The response I normally get goes something like this: We need to first take care of ourselves, so that we’re eventually in a better position to help others. My response is to ask how much we more we need before we can help citizens of other nations? In 2015, there were still 736 million people living on less than $1.90 per day, the World Bank’s definition of extreme poverty. And fully half of the world’s population, more than 3 billion, live on less than $2.50 per day. How much do we need to set aside for ourselves before we can try to help them?
Turns out this is an opening to a deep and complex debate, especially for Americans.

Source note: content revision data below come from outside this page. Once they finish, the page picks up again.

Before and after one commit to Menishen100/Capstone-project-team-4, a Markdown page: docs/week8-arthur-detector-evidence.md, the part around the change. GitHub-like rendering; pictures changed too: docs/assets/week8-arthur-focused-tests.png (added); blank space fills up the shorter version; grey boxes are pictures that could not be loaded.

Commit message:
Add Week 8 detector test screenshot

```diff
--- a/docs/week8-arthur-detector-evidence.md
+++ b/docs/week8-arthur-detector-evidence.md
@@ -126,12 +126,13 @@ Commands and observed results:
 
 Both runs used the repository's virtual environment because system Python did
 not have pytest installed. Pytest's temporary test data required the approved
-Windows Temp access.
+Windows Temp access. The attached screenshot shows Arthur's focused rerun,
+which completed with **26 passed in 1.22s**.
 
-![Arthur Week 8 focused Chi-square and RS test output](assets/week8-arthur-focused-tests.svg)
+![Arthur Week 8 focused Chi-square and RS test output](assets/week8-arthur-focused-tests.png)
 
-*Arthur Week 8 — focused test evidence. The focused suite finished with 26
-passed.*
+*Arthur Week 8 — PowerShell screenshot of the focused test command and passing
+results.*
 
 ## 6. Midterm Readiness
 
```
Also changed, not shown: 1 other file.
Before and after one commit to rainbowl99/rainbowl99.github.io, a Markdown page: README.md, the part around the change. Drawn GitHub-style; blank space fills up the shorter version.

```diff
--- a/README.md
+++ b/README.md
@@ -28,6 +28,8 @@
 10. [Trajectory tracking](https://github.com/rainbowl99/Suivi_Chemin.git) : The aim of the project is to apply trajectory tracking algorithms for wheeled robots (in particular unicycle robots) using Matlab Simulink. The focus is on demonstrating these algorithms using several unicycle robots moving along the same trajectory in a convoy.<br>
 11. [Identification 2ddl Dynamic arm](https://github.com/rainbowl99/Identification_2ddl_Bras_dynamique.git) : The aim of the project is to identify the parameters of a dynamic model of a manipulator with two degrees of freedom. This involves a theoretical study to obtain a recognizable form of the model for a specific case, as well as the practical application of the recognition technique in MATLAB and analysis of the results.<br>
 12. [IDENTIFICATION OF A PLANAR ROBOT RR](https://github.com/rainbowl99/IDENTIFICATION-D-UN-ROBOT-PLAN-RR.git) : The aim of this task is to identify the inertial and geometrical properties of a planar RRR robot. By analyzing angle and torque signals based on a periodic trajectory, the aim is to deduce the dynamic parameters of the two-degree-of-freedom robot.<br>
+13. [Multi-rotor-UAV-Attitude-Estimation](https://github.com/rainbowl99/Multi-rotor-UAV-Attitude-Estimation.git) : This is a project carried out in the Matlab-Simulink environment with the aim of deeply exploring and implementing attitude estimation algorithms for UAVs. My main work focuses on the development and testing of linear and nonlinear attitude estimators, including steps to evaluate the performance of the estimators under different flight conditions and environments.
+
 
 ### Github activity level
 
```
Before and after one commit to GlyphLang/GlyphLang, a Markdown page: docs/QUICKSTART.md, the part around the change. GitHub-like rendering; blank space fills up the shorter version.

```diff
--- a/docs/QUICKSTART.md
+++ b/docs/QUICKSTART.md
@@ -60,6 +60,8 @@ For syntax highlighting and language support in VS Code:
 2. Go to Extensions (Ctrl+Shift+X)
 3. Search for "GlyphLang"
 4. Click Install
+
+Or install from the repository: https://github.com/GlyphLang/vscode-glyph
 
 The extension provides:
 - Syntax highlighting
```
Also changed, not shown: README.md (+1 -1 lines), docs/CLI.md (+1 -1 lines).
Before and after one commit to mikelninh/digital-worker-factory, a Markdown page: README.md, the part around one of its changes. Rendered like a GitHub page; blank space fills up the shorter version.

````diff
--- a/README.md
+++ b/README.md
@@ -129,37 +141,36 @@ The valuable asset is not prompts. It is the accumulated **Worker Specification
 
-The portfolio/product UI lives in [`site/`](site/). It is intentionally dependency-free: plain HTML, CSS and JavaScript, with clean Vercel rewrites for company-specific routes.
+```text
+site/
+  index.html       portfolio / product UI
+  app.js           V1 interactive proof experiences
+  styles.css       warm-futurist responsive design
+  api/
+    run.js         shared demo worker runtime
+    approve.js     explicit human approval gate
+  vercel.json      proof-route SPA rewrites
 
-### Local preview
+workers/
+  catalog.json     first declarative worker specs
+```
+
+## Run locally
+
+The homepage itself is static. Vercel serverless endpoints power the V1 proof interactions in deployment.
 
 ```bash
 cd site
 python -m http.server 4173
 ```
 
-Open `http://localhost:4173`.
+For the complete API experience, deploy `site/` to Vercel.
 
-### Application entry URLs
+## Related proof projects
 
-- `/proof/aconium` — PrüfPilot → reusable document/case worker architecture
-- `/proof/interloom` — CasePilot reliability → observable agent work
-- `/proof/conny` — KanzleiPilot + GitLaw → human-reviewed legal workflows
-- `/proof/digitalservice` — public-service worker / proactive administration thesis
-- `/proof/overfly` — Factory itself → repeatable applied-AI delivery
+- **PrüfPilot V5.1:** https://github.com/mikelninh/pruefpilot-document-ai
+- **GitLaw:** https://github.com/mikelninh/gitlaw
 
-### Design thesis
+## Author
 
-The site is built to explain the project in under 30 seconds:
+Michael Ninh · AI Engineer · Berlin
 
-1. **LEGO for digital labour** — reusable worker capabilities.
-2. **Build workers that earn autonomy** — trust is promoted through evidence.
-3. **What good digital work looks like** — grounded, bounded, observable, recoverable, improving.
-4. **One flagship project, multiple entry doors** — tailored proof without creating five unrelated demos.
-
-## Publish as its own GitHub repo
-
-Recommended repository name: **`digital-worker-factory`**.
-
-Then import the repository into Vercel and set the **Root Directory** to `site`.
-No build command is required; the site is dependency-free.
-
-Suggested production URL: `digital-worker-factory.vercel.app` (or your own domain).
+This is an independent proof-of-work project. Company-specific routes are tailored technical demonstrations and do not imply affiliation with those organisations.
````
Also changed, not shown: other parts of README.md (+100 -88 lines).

One of the issues in this debate is the identity of those supporting America First. I’m sure a number of the supporters are among the disenfranchised of the US–we have many. In official poverty are 39.7 million Americans, and tens of millions more living hand to mouth. Bankrate estimates that 65% of Americans save little and may end up in trouble in retirement.
Yet, the last 40 years have resulted in steadily increasing inequality, now approximately .48 on the Gini index, about the level of the “Robber Baron” era around 1920. The top 10%, 1% and .1% have seen great gains, but the rest of us have seen only stagnant wages, with very little real gain. While wealth inequality is harder to measure, no one argues that wealth inequality is higher (worse) than income inequality.
Obviously, the advance in income and wealth inequality across the last 40 years leaves many justifiably feeling “we” DO need more wealth before we can help others, even here in the US, and are much less able to help elsewhere. For this large segment of our population, support for the America First policy is indeed justified. Maybe our poverty is someone else’s middle class, but that doesn’t matter when I am unsure of food for next month, don’t have health care, and no savings for any emergency.
Sadly, the Trump administration’s response to these conditions is to prey on the the needs with false antagonists (immigrants) and false solutions (the 2017 tax cut which went 80% to the wealthy–more of the failed “trickle down” philosophy).
One of the puzzles I studied last year at Harvard is the question of why don’t such disenfranchised Americans turn out and vote for policies which will enable greater distribution of wages and wealth. They don’t. One of the possible answers goes to the extreme ideology of independence that differentiates the US from other OECD wealthy nations. We are highly oriented toward the view that everyone can make it on their own, if only they try. To vote for higher taxes on the wealthy seems unfair to the successful and also means I might be excessively taxed when I “make it,” which I still hope to do.
I continue to see evidence of the problems caused by inequality. Problems in our governmental focus (too much on other issues, too little on inequality), government allocation of resources, and the influence of inequality on such seemingly distant issues as foreign policy–e.g., “America First.” I believe that sufficient focus on inequality would result in less selfish focus on America first and more on how can we help others. It would enable people to “make it” in their own countries and reduce our need for border walls and the like.
The sad truth about America First is that it is driven, at least in part, by the very high level of inequality we have allowed to arrive here. So far, the Trump administration’s America First is more likely to hurt than to help.
PS: For any Conservative readers, I always need to add that none of us who want an inequality fix are asking for total equality, socialism, etc. We just want more balance, such as we had in the 70s. And, we don’t want to do it through permanent handouts. We want focus on building opportunity for all to be able to obtain skills and find jobs paying a living wage. Yes, difficult, but who knows what could happen if we set our sights on this, instead of America First. We made it to the moon, decades ago.